I won't mention that time when the cottage lost power

in that storm on the cape and they left for an hour.

And they thought it was just the cleverest ruse

to pretend it took that long to reset the fuse.

Or that time Josh advised me with so much insistence

that I should grant Patty a little more distance.

That the worst I could do was to hamper and crowd her

that if Patty felt stifled, she'd just take a powder.

That a plant needs its space just as much as its water.

and that I shouldn't give Patty that ring that I bought her.

Which, in retrospect only elicits a 'Gosh,

I hardly deserved a friend like you, Josh'.

No, I won't spill those beans or make myself foolish

to satisfy appetites venal and ghoulish.

I will not be the blot on this hellish affair."

And with that, Nathan pushed out and rose from his chair.

and just by the tapping of knife against crystal,

all eyes turned his way, like he'd fired off a pistol.

"Mmmhmm, Joshua, Patricia, dear family and friends,

A few words, if you will, before everything ends.

You've promised to honor, to love and obey.

We've quaffed our champagne and been cleansed by sorbet,

all in endorsement of your ‘hers and his-dom’.

So now let me add my two cents worth of wisdom.

I was racking my brain sitting here at this table,

until I remembered this suitable fable

that gets at a truth, though it may well distort us,

so herewith the tale of the scorpion and tortoise:

The scorpion was hamstrung, his tail all aquiver;

just how would he manage to get across the river?

“The water’s so deep,” he observed with a sigh,

which pricked at the ears of the tortoise nearby.

“Well why don’t you swim?” asked the slow-moving fellow,

“unless you’re afraid. I mean, what are you, yellow?”

“It isn’t a matter of fear or of whim,”

said the scorpion,

“but that i don’t know how to swim.”

“Ah, forgive me. I didn’t mean to be glib when

i said that. I figured you were an amphibian.”

“No offense taken,” the scorpion replied,

“but how about you help me to reach the far side?

You swim like a dream, and you have what I lack.

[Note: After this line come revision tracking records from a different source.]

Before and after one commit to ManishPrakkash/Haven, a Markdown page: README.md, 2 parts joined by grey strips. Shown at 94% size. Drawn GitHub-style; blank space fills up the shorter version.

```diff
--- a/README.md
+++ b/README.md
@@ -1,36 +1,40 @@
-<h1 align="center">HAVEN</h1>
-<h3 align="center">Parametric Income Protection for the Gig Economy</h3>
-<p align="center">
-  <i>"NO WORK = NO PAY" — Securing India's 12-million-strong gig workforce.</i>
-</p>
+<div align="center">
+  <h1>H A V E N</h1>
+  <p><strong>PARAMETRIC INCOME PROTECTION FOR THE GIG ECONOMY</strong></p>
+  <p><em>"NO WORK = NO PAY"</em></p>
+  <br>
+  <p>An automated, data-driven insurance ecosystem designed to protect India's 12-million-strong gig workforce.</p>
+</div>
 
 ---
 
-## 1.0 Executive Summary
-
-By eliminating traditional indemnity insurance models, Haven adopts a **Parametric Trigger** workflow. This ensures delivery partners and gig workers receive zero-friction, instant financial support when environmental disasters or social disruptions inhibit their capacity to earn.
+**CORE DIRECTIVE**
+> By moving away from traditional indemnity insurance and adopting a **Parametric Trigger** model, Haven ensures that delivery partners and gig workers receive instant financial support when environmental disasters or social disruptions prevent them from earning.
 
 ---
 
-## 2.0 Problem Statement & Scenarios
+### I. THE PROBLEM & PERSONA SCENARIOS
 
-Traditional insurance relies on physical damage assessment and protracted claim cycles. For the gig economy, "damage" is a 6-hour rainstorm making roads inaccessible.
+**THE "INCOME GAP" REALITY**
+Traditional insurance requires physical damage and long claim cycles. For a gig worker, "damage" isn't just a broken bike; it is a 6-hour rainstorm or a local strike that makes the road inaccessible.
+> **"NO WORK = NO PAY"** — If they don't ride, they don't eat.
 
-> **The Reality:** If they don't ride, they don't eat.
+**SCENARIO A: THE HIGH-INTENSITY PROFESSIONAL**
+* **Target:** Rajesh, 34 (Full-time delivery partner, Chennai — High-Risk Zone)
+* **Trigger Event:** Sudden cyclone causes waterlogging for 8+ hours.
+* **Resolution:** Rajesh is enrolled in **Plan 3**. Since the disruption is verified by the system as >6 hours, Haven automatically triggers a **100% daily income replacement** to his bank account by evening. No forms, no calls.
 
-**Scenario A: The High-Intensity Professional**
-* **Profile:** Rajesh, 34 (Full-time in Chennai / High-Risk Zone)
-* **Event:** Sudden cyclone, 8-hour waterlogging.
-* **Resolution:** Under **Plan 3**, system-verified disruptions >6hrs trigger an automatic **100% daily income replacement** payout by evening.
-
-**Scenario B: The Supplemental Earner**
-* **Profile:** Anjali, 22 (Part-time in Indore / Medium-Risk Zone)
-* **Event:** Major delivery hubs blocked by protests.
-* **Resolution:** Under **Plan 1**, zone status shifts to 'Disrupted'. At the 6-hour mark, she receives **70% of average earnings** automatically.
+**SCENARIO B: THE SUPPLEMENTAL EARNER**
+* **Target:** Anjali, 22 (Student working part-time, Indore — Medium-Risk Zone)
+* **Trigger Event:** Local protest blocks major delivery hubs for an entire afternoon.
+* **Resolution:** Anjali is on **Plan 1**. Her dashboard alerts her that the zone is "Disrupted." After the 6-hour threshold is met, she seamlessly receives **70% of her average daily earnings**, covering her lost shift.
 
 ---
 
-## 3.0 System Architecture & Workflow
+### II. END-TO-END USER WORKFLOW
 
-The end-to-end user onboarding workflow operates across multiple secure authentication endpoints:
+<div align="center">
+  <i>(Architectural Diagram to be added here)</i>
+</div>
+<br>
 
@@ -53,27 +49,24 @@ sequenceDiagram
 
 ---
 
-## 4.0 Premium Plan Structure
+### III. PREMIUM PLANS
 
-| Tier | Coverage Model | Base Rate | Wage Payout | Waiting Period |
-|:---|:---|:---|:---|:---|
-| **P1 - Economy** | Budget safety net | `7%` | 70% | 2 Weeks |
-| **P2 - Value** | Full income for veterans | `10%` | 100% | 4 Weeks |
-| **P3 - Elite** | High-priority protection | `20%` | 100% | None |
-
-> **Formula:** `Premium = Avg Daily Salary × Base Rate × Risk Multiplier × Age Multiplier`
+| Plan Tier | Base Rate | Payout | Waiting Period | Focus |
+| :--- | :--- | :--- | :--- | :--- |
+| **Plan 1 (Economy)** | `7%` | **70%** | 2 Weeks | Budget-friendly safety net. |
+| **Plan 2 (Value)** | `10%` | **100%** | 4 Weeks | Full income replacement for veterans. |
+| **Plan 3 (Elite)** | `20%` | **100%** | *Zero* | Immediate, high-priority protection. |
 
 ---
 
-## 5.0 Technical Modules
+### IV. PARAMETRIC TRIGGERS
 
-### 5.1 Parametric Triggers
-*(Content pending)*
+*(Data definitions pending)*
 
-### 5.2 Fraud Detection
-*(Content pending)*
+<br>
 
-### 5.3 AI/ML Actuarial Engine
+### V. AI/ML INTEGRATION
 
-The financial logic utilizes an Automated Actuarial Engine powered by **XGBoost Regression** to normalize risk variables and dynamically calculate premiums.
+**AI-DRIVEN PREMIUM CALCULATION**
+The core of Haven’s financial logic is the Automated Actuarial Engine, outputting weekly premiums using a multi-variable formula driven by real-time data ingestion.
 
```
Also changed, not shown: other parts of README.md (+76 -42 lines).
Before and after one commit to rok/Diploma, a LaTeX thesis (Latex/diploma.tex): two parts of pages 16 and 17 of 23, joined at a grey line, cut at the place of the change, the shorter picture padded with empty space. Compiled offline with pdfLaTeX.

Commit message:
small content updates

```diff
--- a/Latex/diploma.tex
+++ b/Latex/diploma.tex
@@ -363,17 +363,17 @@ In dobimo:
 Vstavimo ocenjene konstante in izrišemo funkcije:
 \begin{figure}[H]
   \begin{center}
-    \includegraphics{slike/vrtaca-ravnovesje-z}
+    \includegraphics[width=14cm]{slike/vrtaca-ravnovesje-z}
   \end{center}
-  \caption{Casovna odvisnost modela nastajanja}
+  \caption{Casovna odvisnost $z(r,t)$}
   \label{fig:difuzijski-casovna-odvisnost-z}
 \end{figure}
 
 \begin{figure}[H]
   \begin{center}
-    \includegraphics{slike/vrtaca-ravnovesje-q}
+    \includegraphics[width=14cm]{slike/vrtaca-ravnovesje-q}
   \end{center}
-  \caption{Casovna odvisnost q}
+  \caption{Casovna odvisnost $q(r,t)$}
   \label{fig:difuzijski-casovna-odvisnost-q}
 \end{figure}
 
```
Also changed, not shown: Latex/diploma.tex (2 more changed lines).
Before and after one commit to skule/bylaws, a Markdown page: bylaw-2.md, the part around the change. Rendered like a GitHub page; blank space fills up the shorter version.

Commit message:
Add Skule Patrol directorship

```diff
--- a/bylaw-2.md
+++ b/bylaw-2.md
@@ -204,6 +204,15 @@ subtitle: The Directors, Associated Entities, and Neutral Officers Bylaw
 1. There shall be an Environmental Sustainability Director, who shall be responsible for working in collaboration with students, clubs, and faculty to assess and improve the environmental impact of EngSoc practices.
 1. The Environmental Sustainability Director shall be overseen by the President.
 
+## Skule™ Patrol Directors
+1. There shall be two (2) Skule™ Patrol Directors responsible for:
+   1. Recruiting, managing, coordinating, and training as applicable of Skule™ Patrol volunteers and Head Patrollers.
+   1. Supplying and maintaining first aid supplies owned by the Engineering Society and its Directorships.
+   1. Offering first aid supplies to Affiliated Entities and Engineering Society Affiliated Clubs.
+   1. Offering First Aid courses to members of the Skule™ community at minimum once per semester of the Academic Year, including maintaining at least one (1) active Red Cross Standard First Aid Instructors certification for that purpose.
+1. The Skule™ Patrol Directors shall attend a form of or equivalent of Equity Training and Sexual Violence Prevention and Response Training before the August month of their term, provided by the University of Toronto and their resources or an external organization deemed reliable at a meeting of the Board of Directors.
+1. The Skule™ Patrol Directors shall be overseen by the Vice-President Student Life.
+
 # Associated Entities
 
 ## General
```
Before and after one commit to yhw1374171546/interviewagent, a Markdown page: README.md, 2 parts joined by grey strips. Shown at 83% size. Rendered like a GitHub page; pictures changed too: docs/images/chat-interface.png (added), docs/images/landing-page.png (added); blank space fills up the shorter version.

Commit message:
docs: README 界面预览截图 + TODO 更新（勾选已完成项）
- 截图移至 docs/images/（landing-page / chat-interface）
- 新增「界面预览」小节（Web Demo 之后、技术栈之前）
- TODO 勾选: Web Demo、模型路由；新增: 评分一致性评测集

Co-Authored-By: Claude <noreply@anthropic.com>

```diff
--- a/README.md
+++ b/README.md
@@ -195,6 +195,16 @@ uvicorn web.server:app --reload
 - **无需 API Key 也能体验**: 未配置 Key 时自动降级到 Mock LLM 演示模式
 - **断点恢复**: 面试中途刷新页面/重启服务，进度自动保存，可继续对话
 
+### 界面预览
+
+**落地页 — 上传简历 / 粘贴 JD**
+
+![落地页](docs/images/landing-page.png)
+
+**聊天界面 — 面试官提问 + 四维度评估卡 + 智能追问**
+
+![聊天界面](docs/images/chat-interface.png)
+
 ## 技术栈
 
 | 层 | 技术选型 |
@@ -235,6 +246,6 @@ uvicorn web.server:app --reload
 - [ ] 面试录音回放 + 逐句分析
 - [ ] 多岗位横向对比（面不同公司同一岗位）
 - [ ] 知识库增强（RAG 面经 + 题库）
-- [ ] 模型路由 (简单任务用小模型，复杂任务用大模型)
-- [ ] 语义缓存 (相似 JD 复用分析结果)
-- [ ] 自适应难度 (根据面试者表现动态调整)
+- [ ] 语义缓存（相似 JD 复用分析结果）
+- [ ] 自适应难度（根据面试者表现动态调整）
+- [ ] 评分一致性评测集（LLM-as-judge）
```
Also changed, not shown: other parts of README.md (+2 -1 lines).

Let’s say you take me across on your back?”

“I’m really not sure that’s the best thing to do,”

said the tortoise, “now that i see that it’s you.

You’ve a less than ideal reputation preceding:

there’s talk of your victims all poisoned and bleeding.

You’re the scorpion — and how can I say this — but, well,

I just don’t feel safe with you riding my shell.”

The scorpion replied, “What would killing you prove?

We’d both drown, so tell me: how would that behoove

me to basically die at my very own hand

when all I desire is to be on dry land?”

The tortoise considered the scorpion’s defense.

When he gave it some thought, it made perfect sense.

The niggling voice in his mind he ignored,

and he swam to the bank and called out: “Climb aboard!”

But just a few moments from when they set sail,

the scorpion lashed out with his venomous tail.

The tortoise too late understood that he’d blundered

when he felt his flesh stabbed and his carapace sundered.

As he fought for his life, he said, “tell me why

you have done this! For now we will surely both die!”

“I don’t know!” cried the scorpion. “You never should trust

a creature like me because poison I must!

I’d claim some remorse or at least some compunction,

but I just can’t help it; my form is my function.

You thought I’d behave like my cousin, the crab,

but unlike him, it is but my nature to stab.”

The tortoise expired with one final quiver.

And then both of them sank, swallowed up by the river.

The tortoise was wrong to ignore all his doubts —

because in the end, friends, our natures will out.

So: what can we learn from their watery ends?

Is there some lesson on how to be friends?

I think what it means is that central to living

a life that is good is a life that’s forgiving.

We’re creatures of contact, regardless of whether

we kiss or we wound. Still, we must come together.

Though it may spell destruction, we still ask for more —

since it beats staying dry but so lonely on shore.

So we make ourselves open while knowing full well

it’s essentially saying, “please, come pierce my shell.”


Sorry about wonky formatting - anytime I try to copy and paste into blogger it is a complete mess.

And to end this very long post - a question - How do you stay motivated?

6 comments:

  1. I agree with you that making writing a habit is important. Those poems give you a lot to mull over.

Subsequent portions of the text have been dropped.